Write the data out again exactly and in full.

BEGIN

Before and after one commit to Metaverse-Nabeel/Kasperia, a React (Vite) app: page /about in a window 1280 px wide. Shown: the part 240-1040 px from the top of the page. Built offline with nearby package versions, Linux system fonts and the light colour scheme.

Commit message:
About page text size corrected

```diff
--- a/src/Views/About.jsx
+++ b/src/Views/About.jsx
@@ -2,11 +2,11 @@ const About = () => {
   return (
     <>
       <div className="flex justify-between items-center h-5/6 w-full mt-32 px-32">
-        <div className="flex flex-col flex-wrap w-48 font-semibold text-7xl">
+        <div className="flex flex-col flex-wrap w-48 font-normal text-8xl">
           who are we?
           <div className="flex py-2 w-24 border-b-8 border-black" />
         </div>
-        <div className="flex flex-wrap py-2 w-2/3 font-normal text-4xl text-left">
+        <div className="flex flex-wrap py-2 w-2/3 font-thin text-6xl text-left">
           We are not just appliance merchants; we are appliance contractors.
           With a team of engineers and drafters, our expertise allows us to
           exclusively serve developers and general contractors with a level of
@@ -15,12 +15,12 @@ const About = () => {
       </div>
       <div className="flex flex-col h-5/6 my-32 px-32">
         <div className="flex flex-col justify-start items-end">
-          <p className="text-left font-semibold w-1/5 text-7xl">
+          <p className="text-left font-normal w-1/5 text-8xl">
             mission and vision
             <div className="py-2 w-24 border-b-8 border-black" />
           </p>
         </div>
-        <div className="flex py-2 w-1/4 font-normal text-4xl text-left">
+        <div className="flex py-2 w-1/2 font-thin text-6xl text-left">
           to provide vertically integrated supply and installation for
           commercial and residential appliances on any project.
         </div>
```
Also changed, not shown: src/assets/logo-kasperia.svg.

END

Exercise answer:
Before and after one commit to Metaverse-Nabeel/Kasperia, a React (Vite) app: page /about in a window 1280 px wide. Shown: the part 240-1040 px from the top of the page. Built offline with nearby package versions, Linux system fonts and the light colour scheme.

Commit message:
About page text size corrected

```diff
--- a/src/Views/About.jsx
+++ b/src/Views/About.jsx
@@ -2,11 +2,11 @@ const About = () => {
   return (
     <>
       <div className="flex justify-between items-center h-5/6 w-full mt-32 px-32">
-        <div className="flex flex-col flex-wrap w-48 font-semibold text-7xl">
+        <div className="flex flex-col flex-wrap w-48 font-normal text-8xl">
           who are we?
           <div className="flex py-2 w-24 border-b-8 border-black" />
         </div>
-        <div className="flex flex-wrap py-2 w-2/3 font-normal text-4xl text-left">
+        <div className="flex flex-wrap py-2 w-2/3 font-thin text-6xl text-left">
           We are not just appliance merchants; we are appliance contractors.
           With a team of engineers and drafters, our expertise allows us to
           exclusively serve developers and general contractors with a level of
@@ -15,12 +15,12 @@ const About = () => {
       </div>
       <div className="flex flex-col h-5/6 my-32 px-32">
         <div className="flex flex-col justify-start items-end">
-          <p className="text-left font-semibold w-1/5 text-7xl">
+          <p className="text-left font-normal w-1/5 text-8xl">
             mission and vision
             <div className="py-2 w-24 border-b-8 border-black" />
           </p>
         </div>
-        <div className="flex py-2 w-1/4 font-normal text-4xl text-left">
+        <div className="flex py-2 w-1/2 font-thin text-6xl text-left">
           to provide vertically integrated supply and installation for
           commercial and residential appliances on any project.
         </div>
```
Also changed, not shown: src/assets/logo-kasperia.svg.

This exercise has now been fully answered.